Look for the string "color" in the listing. Copy each line that has it.

-------- Records supplied --------

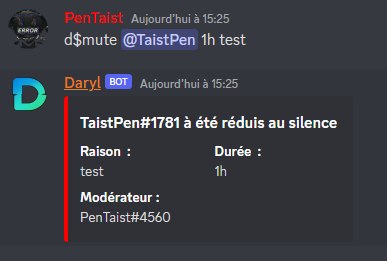
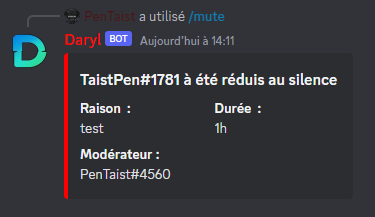
Add files via upload

Changed region(s): [[0.0, 0.0276, 0.9093, 0.9401], [0.5573, 0.553, 0.6747, 0.6083], [0.5573, 0.6359, 0.5867, 0.6912]]

diff --git a/docs.html b/docs.html
@@ -32,89 +32,86 @@
         </div>
     </center>
     <div class="container">
+        <div class="under-maintenance">
+            <h1>Commandes en maintenance :</h1>
+            <p>/gif</p>
+            <p>/rolereact_add</p>
+            <p>/rolereact_del</p>
+        </div>
         <h1 id="basic-commands">
             <font color="#00ffa6">C</font><font color="#00faab">o</font><font color="#00f4b0">m</font><font color="#00efb6">m</font><font color="#00eabb">a</font><font color="#01e4c0">n</font><font color="#01dfc5">d</font><font color="#01dacb">e</font><font color="#01d4d0">s</font><font color="#01cfd5"> </font><font color="#01c9da">d</font><font color="#01c4e0">e</font><font color="#01bfe5"> </font><font color="#02b9ea">b</font><font color="#02b4ef">a</font><font color="#02aff5">s</font><font color="#02a9fa">e</font><font color="#02a4ff">s</font>
         </h1>
         <img src="img/help.png" alt="help">
-        <p>d$help : Afficher la liste des commandes disponibles</p>
+        <p>/help : Afficher la liste des commandes disponibles</p>
         <hr>
         <img src="img/ping.png" alt="ping">
-        <p>d$ping : Jouer au ping pong !</p>
+        <p>/ping : Jouer au ping pong !</p>
         <hr>
         <img src="img/serverinfos.png" alt="serverinfos">
-        <p>d$ServerInfos : Affiche les informations du serveur</p>
+        <p>/ServerInfos : Affiche les informations du serveur</p>
         <hr>
         <img src="img/welcome.png" alt="welcome">
-        <p>d$welcome : Souhaite la bienvenue aux nouveaux membres</p>
+        <p>/welcome : Souhaite la bienvenue aux nouveaux membres</p>
         <h1 id="mod">
             <font color="#00ffa6">M</font><font color="#00f5b0">o</font><font color="#00ebba">d</font><font color="#01e1c4">é</font><font color="#01d7ce">r</font><font color="#01ccd7">a</font><font color="#01c2e1">t</font><font color="#02b8eb">i</font><font color="#02aef5">o</font><font color="#02a4ff">n</font>
         </h1>
         <img src="img/ban.png" alt="ban">
-        <p>d$ban MEMBRE RAISON : Bannir un membre</p>
+        <p>/ban MEMBRE RAISON : Bannir un membre</p>
         <hr>
         <img src="img/unban.png" alt="unban">
-        <p>d$unban MEMBRE RAISON : Débannir un membre</p>
+        <p>/unban MEMBRE RAISON : Débannir un membre</p>
         <hr>
         <img src="img/bans.png" alt="bans">
-        <p>d$bans : Afficher les membres bannis</p>
+        <p>/bans : Afficher les membres bannis</p>
         <hr>
         <img src="img/kick.png" alt="kick">
-        <p>d$kick MEMBRE RAISON : Expulser un membre</p>
+        <p>/kick MEMBRE RAISON : Expulser un membre</p>
         <hr>
         <img src="img/mute.png" alt="mute">
-        <p>d$mute MEMBRE TEMPS RAISON : Réduire au silence un membre</p>
+        <p>/mute MEMBRE TEMPS RAISON : Réduire au silence un membre</p>
         <hr>
         <img src="img/unmute.png" alt="unmute">
-        <p>d$unmute MEMBRE : Rétablir la vois d'un membre</p>
+        <p>/unmute MEMBRE : Rétablir la vois d'un membre</p>
         <hr>
         <img src="img/warn.png" alt="warn">
-        <p>d$warn MEMBRE RAISON : Avertir un membre</p>
+        <p>/warn MEMBRE RAISON : Avertir un membre</p>
         <hr>
         <img src="img/unwarn.png" alt="unwarn">
-        <p>d$unwarn MEMBRE NOM_DU_WARN : Retirer un avertissement à un membre</p>
+        <p>/unwarn MEMBRE NOM_DU_WARN : Retirer un avertissement à un membre</p>
         <hr>
         <img src="img/warns.png" alt="warns">
-        <p>d$warns MEMBRE : Afficher les avertissements d'un membre</p>
+        <p>/warns MEMBRE : Afficher les avertissements d'un membre</p>
         <hr>
         <img src="img/clear.png" alt="clear">
-        <p>d$clear NUMBER : Effacer des messages</p>
+        <p>/clear NOMBRE : Effacer des messages</p>
         <hr>
         <img src="img/rename.png" alt="rename">
-        <p>d$rename MEMBRE PSEUDO : Renommer un membre</p>
+        <p>/rename MEMBRE PSEUDO : Renommer un membre</p>
         <hr>
         <img src="img/roleadd.png" alt="role_add">
-        <p>d$roleadd MEMBRE ROLE : Donner un rôle à un membre</p>
+        <p>/roleadd MEMBRE ROLE : Donner un rôle à un membre</p>
         <hr>
         <img src="img/roledel.png" alt="role_remove">
-        <p>d$roledel MEMBRE ROLE : Enlever un rôle à un membre</p>
+        <p>/roledel MEMBRE ROLE : Enlever un rôle à un membre</p>
         <h1 id="fun">
             <font color="#00ffa6">F</font><font color="#01d2d3">u</font><font color="#02a4ff">n</font>
         </h1>
         <img src="img/cat.png" alt="cat">
-        <p>d$cat : Affiche une image aléatoire de chat</p>
+        <p>/cat : Affiche une image aléatoire de chat</p>
         <hr>
         <img src="img/dog.png" alt="dog">
-        <p>d$dog : Affiche une image aléatoire de chien</p>
-        <hr>
-        <img src="img/gif.png" alt="gif">
-        <p>d$gif MOT : Affiche un gif en rapport avec le mot entré</p>
+        <p>/dog : Affiche une image aléatoire de chien</p>
         <hr>
         <img src="img/joke.png" alt="joke">
-        <p>d$joke : Daryl vous fait une blague drôle (ou pas ;)</p>
+        <p>/joke : Daryl vous fait une blague drôle (ou pas ;)</p>
         <h1 id="other">
             <font color="#00ffa6">A</font><font color="#00edb8">u</font><font color="#01dbca">t</font><font color="#01c8db">r</font><font color="#02b6ed">e</font><font color="#02a4ff">s</font>
         </h1>
         <img src="img/embed.png" alt="embed">
-        <p>d$embed "MESSAGE" : Envoyer un embed</p>
+        <p>/embed "MESSAGE" : Envoyer un embed</p>
         <hr>
         <img src="img/say.png" alt="say">
-        <p>d$say "MESSAGE" : Envoyer un message avec le bot</p>
-        <hr>
-        <img src="img/rolereact_add.png" alt="rolereact_add">
-        <p>d$rolereact_add ROLE EMOJI ID_MESSAGE : Ajouter un rôle réaction</p>
-        <hr>
-        <img src="img/rolereact_del.png" alt="reloreact_del">
-        <p>d$rolereact_del ID_MESSAGE : Supprimer les rôles réactions</p>
+        <p>/say "MESSAGE" : Envoyer un message avec le bot</p>
     </div>
 </body>
 </html>

diff --git a/css/docs.css b/css/docs.css
@@ -37,6 +37,34 @@
     color: #fff;
 }
 
+.under-maintenance {
+    display: flex;
+    flex-direction: column;
+    align-items: center;
+}
+
+.under-maintenance h1 {
+    color: red;
+}
+
+@keyframes under-maintenance {
+    0% {
+        color: red;
+    }
+
+    50% {
+        color: transparent;
+    }
+
+    100% {
+        color: red;
+    }
+}
+
+.under-maintenance h1 {
+    animation: under-maintenance 1s infinite;
+}
+
 @media only screen and (max-width: 750px) {
     .sidebar {
         width: 50%;

diff --git a/css/credits.css b/css/credits.css
@@ -21,8 +21,8 @@
 
 .container .social {
     margin-top: 10%;
-    width: 300px;
-    height: auto;
+	width: 300px;
+	height: auto;
 }
 
 .container .social img {
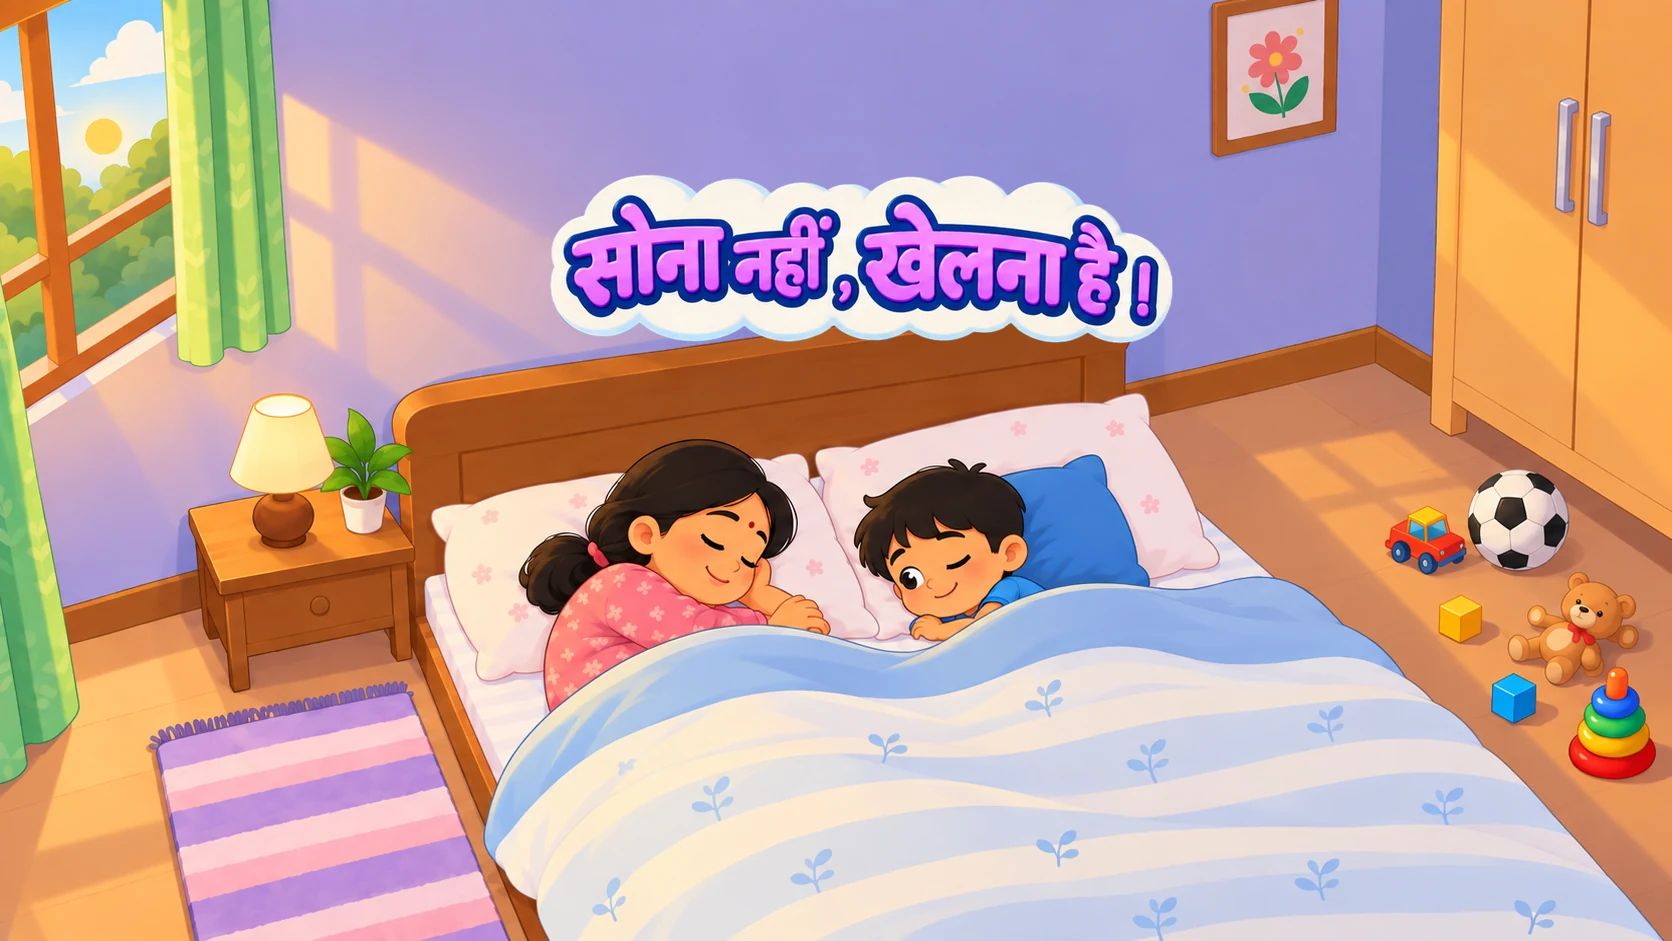
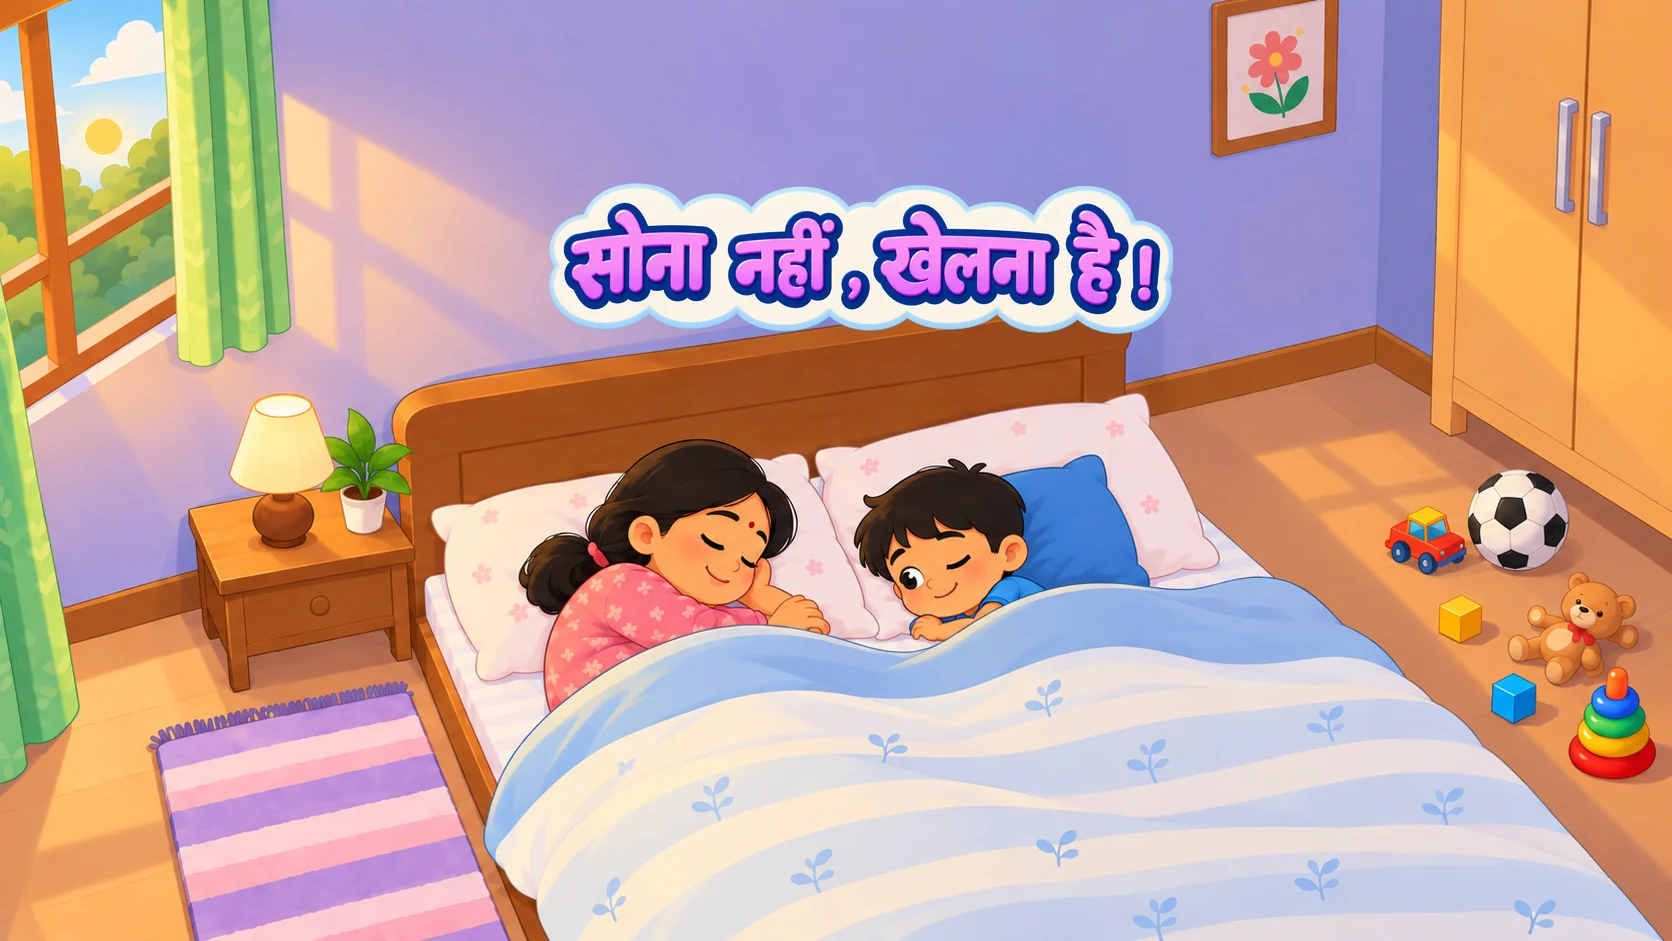
Update landing title image and adjust build script for new PNG source

Changed region(s): [[0.311, 0.1849, 0.7153, 0.3698]]

diff --git a/_reskin_build/build.py b/_reskin_build/build.py
@@ -359,20 +359,29 @@ card = json.loads(m.group(1))
 # offsets inside the 9px stroke ([L02-LANDING-PIC-2] in adapt.css: -18/-95; the design's -19 would leave the last column of the
 # stroke's box bare, so a 1px nudge). The old scene (landing_title.webp, the Figma 98-2 picture) leaves the dist; its source stays in
 # _reskin_build/landing_title_source.png. Nothing else on the page moves: the card box, the bird, the play button, the reveal.
+# [L02-LANDING-TITLE-3] (2026-10-16, user request) "At the title page replace the heading text with this png keeping the positioning and the
+# placement exactly the same as of now; rest keep everything exactly the same." The user's PNG (2170x725, RGBA: the same "सोना नहीं, खेलना
+# है !" lettering on its cream cloud at 3x, with transparent margins above and below) is kept as _reskin_build/landing2_title_source_2.png
+# and takes the sticker's place. Its visible part (alpha > 8: 2157x522, 4.13 wide for its height; the old sticker's was 725x196, 3.70) is
+# FITTED INSIDE the same 416x113 layer box at the same spot (contain, centred): the title keeps its width and its centre, the cloud comes out
+# a little shorter (416x101 layer px) than the old one. The scene, the box and everything else on the page are as they were.
 LANDING_PIC = "assets/Images/landing_title_2.webp"
 _L2_SCENE = os.path.join(os.path.dirname(os.path.abspath(__file__)), "landing2_scene_source.png")
-_L2_TITLE = os.path.join(os.path.dirname(os.path.abspath(__file__)), "landing2_title_source.png")
+_L2_TITLE = os.path.join(os.path.dirname(os.path.abspath(__file__)), "landing2_title_source_2.png")   # [L02-LANDING-TITLE-3]; landing2_title_source.png = the Figma sticker, kept
 _L2_DST = os.path.join(CUR, LANDING_PIC)
 assert os.path.exists(_L2_SCENE) and os.path.exists(_L2_TITLE), "[L02-LANDING-PIC-2] missing sources"
-if not os.path.exists(_L2_DST) or os.path.getmtime(_L2_DST) < max(os.path.getmtime(_L2_SCENE), os.path.getmtime(_L2_TITLE)):
+if not os.path.exists(_L2_DST) or os.path.getmtime(_L2_DST) < max(os.path.getmtime(_L2_SCENE), os.path.getmtime(_L2_TITLE), os.path.getmtime(os.path.abspath(__file__))):
     from PIL import Image as _Img
     _scene = _Img.open(_L2_SCENE).convert("RGB"); _sticker = _Img.open(_L2_TITLE).convert("RGBA")
     _S = _scene.size[0] / 1114.0                                     # the scene's pixels per layer px (1.5)
     assert abs(_scene.size[1] / 627.0 - _S) < 0.01, _scene.size
-    _st = _sticker.resize((round(416 * _S), round(113 * _S)), _Img.LANCZOS)
-    _scene.paste(_st, (round(366 * _S), round(116 * _S)), _st)     # the sticker at card (356,30) = picture (366,116), 416x113
+    _bb = _sticker.split()[3].point(lambda v: 255 if v > 8 else 0).getbbox(); _sticker = _sticker.crop(_bb)   # [L02-LANDING-TITLE-3] the visible art
+    _BW, _BH = round(416 * _S), round(113 * _S); _k = min(_BW / _sticker.width, _BH / _sticker.height)
+    _w, _h = round(_sticker.width * _k), round(_sticker.height * _k)
+    _st = _sticker.resize((_w, _h), _Img.LANCZOS)
+    _scene.paste(_st, (round(366 * _S) + (_BW - _w) // 2, round(116 * _S) + (_BH - _h) // 2), _st)   # contain, centred in the sticker's box: card (356,30) = picture (366,116), 416x113
     _scene.save(_L2_DST, "WEBP", quality=88, method=6)
-    print("wrote", _L2_DST, _scene.size)
+    print("wrote", _L2_DST, _scene.size, "title art", (_w, _h), "in the", (_BW, _BH), "box, crop", _bb)
 assert os.path.exists(_L2_DST), "missing " + LANDING_PIC
 for s in card["slides"]:
     if s["type"] == "STORY_READ_PAGE": s["caption_chip"] = True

--------

• **Reply to the exercise**
             <font color="#00ffa6">C</font><font color="#00faab">o</font><font color="#00f4b0">m</font><font color="#00efb6">m</font><font color="#00eabb">a</font><font color="#01e4c0">n</font><font color="#01dfc5">d</font><font color="#01dacb">e</font><font color="#01d4d0">s</font><font color="#01cfd5"> </font><font color="#01c9da">d</font><font color="#01c4e0">e</font><font color="#01bfe5"> </font><font color="#02b9ea">b</font><font color="#02b4ef">a</font><font color="#02aff5">s</font><font color="#02a9fa">e</font><font color="#02a4ff">s</font>
             <font color="#00ffa6">M</font><font color="#00f5b0">o</font><font color="#00ebba">d</font><font color="#01e1c4">é</font><font color="#01d7ce">r</font><font color="#01ccd7">a</font><font color="#01c2e1">t</font><font color="#02b8eb">i</font><font color="#02aef5">o</font><font color="#02a4ff">n</font>
             <font color="#00ffa6">F</font><font color="#01d2d3">u</font><font color="#02a4ff">n</font>
             <font color="#00ffa6">A</font><font color="#00edb8">u</font><font color="#01dbca">t</font><font color="#01c8db">r</font><font color="#02b6ed">e</font><font color="#02a4ff">s</font>
     color: #fff;
+    color: red;
+        color: red;
+        color: transparent;
+        color: red;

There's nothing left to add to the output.